Current Stats for Women-Owned Businesses
Since H.R. 5050, there has been a significant increase of thriving and lucrative women-owned businesses taking up a large share of firms in the United States. According to the 2017 State of Women-Owned Businesses Report, commissioned by American Express, the number, and revenue, of women-owned businesses in the United States has more than doubled in the last 20 years.
There are 114 percent more women-owned businesses in the nation than there were two decades ago, and their revenue has increased by 103 percent by 1997. Moreover, the growth of women-owned businesses is taking place 2.5 times faster than the national average, with women starting an average of 849 new businesses per day.
Minority Women Business Owners
Small businesses owned by minority women, especially women of color, have grown exponentially over the past 20 years. Firms owned by minority women comprise 46 percent of all women-owned firms, have over 2 million employees combined, and generate a total of $361 billion in revenue. According to the report, the number of firms owned by women of color grew by 467 percent during this time, which is over four times the rate of all women-owned businesses.
Looking Ahead—2018 NAWRB Women in the Housing Ecosystem Report
Women-owned businesses make significant contributions to the economy, and they can make an even greater impact if their share of employment and revenues—currently 8 percent and 4.2 percent, respectively—matched or exceeded their 39 percent share of firms. If the revenues of minority women-owned businesses matched the revenues generated by other women-owned businesses, they could add $1.1 trillion in revenues and 3.8 million new jobs to the economy.
To see these predictions become a reality, there needs to be increased support in training programs in entrepreneurial, minority and women-owned certification, access to capital and greater advocacy of these issues.
“The H.R. 5050 was a pivotal moment for women’s economic growth by allowing women to obtain a business loan without a male co-signer,” states Desiree Patno, CEO & President of NAWRB. “Today, women are taking the lead in sharing their personal stories and providing the platform for others starting their own businesses.
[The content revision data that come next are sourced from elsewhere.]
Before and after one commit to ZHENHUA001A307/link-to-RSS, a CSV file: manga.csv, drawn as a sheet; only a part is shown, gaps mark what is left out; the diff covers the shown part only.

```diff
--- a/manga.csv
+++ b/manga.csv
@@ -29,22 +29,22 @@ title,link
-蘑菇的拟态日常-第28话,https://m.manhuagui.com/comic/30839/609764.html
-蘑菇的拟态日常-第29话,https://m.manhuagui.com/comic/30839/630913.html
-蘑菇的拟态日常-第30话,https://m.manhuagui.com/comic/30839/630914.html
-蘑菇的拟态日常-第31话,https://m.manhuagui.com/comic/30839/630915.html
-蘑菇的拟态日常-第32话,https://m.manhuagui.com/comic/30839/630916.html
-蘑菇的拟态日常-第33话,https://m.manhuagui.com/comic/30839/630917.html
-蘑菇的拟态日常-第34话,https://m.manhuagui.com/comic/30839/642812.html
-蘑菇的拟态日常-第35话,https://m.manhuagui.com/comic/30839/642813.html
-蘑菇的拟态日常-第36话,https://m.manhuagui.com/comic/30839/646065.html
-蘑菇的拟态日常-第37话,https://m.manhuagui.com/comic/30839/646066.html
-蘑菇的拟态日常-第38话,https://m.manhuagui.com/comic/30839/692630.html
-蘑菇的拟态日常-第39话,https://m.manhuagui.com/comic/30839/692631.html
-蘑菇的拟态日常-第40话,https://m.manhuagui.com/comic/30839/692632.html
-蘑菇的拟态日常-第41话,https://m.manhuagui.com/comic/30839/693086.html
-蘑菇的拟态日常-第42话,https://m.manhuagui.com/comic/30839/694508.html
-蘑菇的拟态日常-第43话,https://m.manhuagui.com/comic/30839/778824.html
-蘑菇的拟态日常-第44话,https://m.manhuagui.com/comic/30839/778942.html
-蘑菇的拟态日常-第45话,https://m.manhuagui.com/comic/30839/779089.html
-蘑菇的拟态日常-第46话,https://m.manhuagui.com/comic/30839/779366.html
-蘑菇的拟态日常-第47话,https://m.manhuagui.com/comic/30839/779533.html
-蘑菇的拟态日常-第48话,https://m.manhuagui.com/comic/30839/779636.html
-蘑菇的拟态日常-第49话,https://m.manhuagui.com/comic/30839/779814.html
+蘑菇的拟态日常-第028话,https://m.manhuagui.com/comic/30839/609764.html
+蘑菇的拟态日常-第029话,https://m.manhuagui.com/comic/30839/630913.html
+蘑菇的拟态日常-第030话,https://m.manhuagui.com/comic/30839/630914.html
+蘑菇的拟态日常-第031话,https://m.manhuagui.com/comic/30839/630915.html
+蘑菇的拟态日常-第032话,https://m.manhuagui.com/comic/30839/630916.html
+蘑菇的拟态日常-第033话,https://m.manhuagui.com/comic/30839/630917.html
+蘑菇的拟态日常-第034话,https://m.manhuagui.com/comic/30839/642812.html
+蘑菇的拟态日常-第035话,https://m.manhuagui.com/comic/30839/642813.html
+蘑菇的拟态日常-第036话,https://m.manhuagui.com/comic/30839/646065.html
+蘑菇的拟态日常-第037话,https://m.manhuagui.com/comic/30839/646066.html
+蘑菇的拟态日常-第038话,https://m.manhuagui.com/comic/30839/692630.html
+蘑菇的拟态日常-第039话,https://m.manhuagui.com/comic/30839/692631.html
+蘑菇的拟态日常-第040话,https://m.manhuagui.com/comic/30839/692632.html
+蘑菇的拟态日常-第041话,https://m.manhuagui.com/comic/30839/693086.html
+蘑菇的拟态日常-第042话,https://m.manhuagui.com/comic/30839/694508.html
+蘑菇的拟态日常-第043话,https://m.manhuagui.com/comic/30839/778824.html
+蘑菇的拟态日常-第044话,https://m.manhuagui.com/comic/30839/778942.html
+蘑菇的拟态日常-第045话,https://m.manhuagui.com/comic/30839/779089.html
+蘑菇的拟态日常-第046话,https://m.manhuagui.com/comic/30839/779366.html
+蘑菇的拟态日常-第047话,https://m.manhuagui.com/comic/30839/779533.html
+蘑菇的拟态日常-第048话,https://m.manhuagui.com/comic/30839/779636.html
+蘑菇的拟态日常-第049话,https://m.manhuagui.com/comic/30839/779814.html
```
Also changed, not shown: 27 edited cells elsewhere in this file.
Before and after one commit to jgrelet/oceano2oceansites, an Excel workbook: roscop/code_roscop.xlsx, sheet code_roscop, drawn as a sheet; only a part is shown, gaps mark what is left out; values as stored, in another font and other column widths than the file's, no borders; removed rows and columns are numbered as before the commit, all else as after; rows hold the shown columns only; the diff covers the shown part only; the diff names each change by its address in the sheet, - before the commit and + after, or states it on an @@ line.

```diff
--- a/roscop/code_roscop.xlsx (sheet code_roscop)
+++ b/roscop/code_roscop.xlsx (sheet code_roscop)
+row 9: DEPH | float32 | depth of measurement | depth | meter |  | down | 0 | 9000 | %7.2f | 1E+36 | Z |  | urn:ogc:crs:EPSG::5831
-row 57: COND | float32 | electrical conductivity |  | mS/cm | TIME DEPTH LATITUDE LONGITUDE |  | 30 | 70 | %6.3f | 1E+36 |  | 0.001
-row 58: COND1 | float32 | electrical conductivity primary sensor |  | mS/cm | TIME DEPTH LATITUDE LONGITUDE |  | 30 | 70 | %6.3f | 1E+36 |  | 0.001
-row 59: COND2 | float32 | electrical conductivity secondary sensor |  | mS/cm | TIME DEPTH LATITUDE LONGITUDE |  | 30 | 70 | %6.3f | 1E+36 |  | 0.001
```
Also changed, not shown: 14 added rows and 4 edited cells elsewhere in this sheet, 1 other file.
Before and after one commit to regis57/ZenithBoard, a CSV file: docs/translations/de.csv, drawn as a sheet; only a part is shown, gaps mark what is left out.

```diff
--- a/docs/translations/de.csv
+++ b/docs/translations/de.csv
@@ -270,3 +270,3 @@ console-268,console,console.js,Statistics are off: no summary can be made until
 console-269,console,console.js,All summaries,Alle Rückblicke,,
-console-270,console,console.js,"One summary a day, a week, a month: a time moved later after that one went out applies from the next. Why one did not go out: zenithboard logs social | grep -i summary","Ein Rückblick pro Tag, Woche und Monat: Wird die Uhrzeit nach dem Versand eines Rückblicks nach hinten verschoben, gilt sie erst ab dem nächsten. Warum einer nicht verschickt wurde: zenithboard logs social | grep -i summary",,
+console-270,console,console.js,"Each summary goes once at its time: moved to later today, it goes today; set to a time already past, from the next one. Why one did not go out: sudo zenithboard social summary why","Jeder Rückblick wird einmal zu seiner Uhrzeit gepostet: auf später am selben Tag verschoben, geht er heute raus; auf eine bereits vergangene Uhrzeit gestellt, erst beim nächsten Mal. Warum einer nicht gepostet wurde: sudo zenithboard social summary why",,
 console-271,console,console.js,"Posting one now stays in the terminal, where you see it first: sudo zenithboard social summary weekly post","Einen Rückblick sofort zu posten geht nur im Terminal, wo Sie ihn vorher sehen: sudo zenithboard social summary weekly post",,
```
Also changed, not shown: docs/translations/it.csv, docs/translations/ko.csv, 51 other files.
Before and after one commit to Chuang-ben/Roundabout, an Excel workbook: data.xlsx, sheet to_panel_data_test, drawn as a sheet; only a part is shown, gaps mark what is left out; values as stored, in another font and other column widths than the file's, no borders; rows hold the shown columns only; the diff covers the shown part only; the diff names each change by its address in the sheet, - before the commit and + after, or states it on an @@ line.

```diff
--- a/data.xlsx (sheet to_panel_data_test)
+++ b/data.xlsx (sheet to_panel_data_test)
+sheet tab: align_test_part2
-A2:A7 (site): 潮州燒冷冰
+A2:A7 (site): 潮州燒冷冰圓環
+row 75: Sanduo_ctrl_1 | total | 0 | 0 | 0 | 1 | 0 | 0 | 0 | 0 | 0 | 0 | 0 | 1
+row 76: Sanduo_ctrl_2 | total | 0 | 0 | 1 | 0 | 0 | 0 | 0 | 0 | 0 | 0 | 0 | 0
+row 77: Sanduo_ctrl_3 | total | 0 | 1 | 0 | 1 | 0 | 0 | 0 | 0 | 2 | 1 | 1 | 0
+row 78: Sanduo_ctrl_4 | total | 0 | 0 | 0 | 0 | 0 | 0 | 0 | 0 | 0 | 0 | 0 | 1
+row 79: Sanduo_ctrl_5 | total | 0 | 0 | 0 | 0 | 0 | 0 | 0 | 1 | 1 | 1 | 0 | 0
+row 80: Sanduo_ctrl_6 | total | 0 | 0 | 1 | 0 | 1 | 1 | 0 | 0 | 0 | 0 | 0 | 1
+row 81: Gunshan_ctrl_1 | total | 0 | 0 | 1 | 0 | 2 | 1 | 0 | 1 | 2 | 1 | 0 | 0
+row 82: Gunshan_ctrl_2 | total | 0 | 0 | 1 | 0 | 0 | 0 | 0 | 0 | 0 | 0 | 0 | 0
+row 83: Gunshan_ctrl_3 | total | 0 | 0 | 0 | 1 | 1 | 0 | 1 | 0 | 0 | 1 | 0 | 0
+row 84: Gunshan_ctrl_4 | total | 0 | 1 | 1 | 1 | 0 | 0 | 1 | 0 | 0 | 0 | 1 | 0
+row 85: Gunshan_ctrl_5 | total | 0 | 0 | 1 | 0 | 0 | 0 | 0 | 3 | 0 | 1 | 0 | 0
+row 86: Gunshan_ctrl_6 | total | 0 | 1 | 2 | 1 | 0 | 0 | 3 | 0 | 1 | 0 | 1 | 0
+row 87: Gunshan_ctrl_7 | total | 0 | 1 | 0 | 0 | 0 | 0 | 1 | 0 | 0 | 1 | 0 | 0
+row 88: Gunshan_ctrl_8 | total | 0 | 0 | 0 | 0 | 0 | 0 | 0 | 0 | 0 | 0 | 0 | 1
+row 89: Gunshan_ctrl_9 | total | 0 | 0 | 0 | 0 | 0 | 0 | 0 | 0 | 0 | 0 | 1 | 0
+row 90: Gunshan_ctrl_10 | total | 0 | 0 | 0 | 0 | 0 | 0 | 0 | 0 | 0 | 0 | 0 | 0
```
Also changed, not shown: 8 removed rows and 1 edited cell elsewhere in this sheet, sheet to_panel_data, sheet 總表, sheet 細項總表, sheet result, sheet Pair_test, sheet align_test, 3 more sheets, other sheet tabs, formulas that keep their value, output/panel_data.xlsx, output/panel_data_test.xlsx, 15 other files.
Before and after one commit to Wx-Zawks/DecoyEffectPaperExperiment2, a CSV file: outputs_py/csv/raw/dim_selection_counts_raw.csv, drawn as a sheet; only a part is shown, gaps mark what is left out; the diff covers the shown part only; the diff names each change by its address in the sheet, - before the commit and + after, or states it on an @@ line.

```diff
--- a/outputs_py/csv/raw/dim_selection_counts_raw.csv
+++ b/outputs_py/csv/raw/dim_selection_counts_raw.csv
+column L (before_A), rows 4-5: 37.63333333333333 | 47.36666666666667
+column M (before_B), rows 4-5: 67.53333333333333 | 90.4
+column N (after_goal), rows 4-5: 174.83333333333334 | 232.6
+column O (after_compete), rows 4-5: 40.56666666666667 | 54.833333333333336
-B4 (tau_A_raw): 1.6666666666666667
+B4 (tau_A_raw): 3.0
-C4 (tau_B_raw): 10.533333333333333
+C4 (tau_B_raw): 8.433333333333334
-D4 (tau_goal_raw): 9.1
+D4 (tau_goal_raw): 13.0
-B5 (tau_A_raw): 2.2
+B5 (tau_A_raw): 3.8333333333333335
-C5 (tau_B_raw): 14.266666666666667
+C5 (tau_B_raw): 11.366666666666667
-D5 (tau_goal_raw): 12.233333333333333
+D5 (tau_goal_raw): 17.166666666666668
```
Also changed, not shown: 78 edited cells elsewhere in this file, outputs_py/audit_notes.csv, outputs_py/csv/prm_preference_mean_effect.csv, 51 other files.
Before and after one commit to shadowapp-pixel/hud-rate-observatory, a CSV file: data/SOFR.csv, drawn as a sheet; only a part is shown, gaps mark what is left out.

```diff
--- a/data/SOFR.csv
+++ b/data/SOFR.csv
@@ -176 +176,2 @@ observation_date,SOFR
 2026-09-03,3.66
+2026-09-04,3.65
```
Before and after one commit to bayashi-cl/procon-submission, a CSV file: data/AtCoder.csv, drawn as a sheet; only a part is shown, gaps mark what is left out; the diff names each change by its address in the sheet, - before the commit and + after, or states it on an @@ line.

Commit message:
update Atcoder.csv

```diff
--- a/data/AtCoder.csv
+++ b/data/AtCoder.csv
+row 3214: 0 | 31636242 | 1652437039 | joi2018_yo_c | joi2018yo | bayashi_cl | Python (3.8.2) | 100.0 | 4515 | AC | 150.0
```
Future generations will be inspired to dream big and take the risk in making their dreams a reality.”
Stay tuned for NAWRB’s upcoming 2018 Women in the Housing Ecosystem report, which provides in-depth data analysis and projections for women professionals in the housing and real estate ecosystem.